Please print out every entry below, verbatim.
-.-.-
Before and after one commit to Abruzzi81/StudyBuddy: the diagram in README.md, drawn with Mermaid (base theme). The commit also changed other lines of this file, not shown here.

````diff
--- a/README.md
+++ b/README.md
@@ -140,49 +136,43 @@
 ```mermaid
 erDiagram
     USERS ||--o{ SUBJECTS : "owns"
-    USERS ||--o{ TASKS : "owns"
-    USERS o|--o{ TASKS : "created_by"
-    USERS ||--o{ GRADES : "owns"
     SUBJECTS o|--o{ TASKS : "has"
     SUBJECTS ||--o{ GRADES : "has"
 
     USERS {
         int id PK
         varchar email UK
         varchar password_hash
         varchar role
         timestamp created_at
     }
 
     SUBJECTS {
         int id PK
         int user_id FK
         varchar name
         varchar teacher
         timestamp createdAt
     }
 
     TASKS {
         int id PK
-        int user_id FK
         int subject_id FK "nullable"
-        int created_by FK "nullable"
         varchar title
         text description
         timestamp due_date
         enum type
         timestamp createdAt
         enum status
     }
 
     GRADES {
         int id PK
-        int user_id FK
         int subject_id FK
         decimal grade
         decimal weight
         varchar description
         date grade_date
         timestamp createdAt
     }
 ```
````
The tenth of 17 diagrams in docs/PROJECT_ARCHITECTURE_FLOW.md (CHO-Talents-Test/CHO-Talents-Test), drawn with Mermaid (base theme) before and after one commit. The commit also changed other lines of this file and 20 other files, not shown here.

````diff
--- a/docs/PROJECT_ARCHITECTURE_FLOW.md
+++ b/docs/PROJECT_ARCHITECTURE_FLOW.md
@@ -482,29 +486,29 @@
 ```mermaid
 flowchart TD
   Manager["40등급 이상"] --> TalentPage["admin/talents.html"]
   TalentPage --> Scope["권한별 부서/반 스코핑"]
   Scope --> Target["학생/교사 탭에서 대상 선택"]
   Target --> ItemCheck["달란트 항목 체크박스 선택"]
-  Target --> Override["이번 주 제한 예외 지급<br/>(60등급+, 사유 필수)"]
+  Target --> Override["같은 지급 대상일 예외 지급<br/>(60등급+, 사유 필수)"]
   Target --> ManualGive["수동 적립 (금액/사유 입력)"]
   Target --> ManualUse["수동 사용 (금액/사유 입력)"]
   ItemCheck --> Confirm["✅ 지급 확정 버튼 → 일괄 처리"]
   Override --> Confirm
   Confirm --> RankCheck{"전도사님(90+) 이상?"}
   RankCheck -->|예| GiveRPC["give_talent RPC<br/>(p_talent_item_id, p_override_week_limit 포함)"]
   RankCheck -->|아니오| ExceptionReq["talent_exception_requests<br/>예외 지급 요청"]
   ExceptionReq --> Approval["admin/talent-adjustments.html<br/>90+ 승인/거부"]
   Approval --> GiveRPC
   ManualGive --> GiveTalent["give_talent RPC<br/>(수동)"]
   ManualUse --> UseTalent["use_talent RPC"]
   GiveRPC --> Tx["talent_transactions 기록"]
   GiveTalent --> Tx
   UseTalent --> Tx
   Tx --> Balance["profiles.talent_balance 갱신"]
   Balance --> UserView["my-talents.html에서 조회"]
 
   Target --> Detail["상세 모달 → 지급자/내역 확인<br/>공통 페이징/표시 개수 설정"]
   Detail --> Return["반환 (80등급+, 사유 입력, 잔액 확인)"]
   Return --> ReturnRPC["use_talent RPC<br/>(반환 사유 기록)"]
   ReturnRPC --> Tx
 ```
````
-.-.-
> WRITTEN REPLY:
Before and after one commit to Abruzzi81/StudyBuddy: the diagram in README.md, drawn with Mermaid (base theme). The commit also changed other lines of this file, not shown here.

````diff
--- a/README.md
+++ b/README.md
@@ -140,49 +136,43 @@
 ```mermaid
 erDiagram
     USERS ||--o{ SUBJECTS : "owns"
-    USERS ||--o{ TASKS : "owns"
-    USERS o|--o{ TASKS : "created_by"
-    USERS ||--o{ GRADES : "owns"
     SUBJECTS o|--o{ TASKS : "has"
     SUBJECTS ||--o{ GRADES : "has"
 
     USERS {
         int id PK
         varchar email UK
         varchar password_hash
         varchar role
         timestamp created_at
     }
 
     SUBJECTS {
         int id PK
         int user_id FK
         varchar name
         varchar teacher
         timestamp createdAt
     }
 
     TASKS {
         int id PK
-        int user_id FK
         int subject_id FK "nullable"
-        int created_by FK "nullable"
         varchar title
         text description
         timestamp due_date
         enum type
         timestamp createdAt
         enum status
     }
 
     GRADES {
         int id PK
-        int user_id FK
         int subject_id FK
         decimal grade
         decimal weight
         varchar description
         date grade_date
         timestamp createdAt
     }
 ```
````
The tenth of 17 diagrams in docs/PROJECT_ARCHITECTURE_FLOW.md (CHO-Talents-Test/CHO-Talents-Test), drawn with Mermaid (base theme) before and after one commit. The commit also changed other lines of this file and 20 other files, not shown here.

````diff
--- a/docs/PROJECT_ARCHITECTURE_FLOW.md
+++ b/docs/PROJECT_ARCHITECTURE_FLOW.md
@@ -482,29 +486,29 @@
 ```mermaid
 flowchart TD
   Manager["40등급 이상"] --> TalentPage["admin/talents.html"]
   TalentPage --> Scope["권한별 부서/반 스코핑"]
   Scope --> Target["학생/교사 탭에서 대상 선택"]
   Target --> ItemCheck["달란트 항목 체크박스 선택"]
-  Target --> Override["이번 주 제한 예외 지급<br/>(60등급+, 사유 필수)"]
+  Target --> Override["같은 지급 대상일 예외 지급<br/>(60등급+, 사유 필수)"]
   Target --> ManualGive["수동 적립 (금액/사유 입력)"]
   Target --> ManualUse["수동 사용 (금액/사유 입력)"]
   ItemCheck --> Confirm["✅ 지급 확정 버튼 → 일괄 처리"]
   Override --> Confirm
   Confirm --> RankCheck{"전도사님(90+) 이상?"}
   RankCheck -->|예| GiveRPC["give_talent RPC<br/>(p_talent_item_id, p_override_week_limit 포함)"]
   RankCheck -->|아니오| ExceptionReq["talent_exception_requests<br/>예외 지급 요청"]
   ExceptionReq --> Approval["admin/talent-adjustments.html<br/>90+ 승인/거부"]
   Approval --> GiveRPC
   ManualGive --> GiveTalent["give_talent RPC<br/>(수동)"]
   ManualUse --> UseTalent["use_talent RPC"]
   GiveRPC --> Tx["talent_transactions 기록"]
   GiveTalent --> Tx
   UseTalent --> Tx
   Tx --> Balance["profiles.talent_balance 갱신"]
   Balance --> UserView["my-talents.html에서 조회"]
 
   Target --> Detail["상세 모달 → 지급자/내역 확인<br/>공통 페이징/표시 개수 설정"]
   Detail --> Return["반환 (80등급+, 사유 입력, 잔액 확인)"]
   Return --> ReturnRPC["use_talent RPC<br/>(반환 사유 기록)"]
   ReturnRPC --> Tx
 ```
````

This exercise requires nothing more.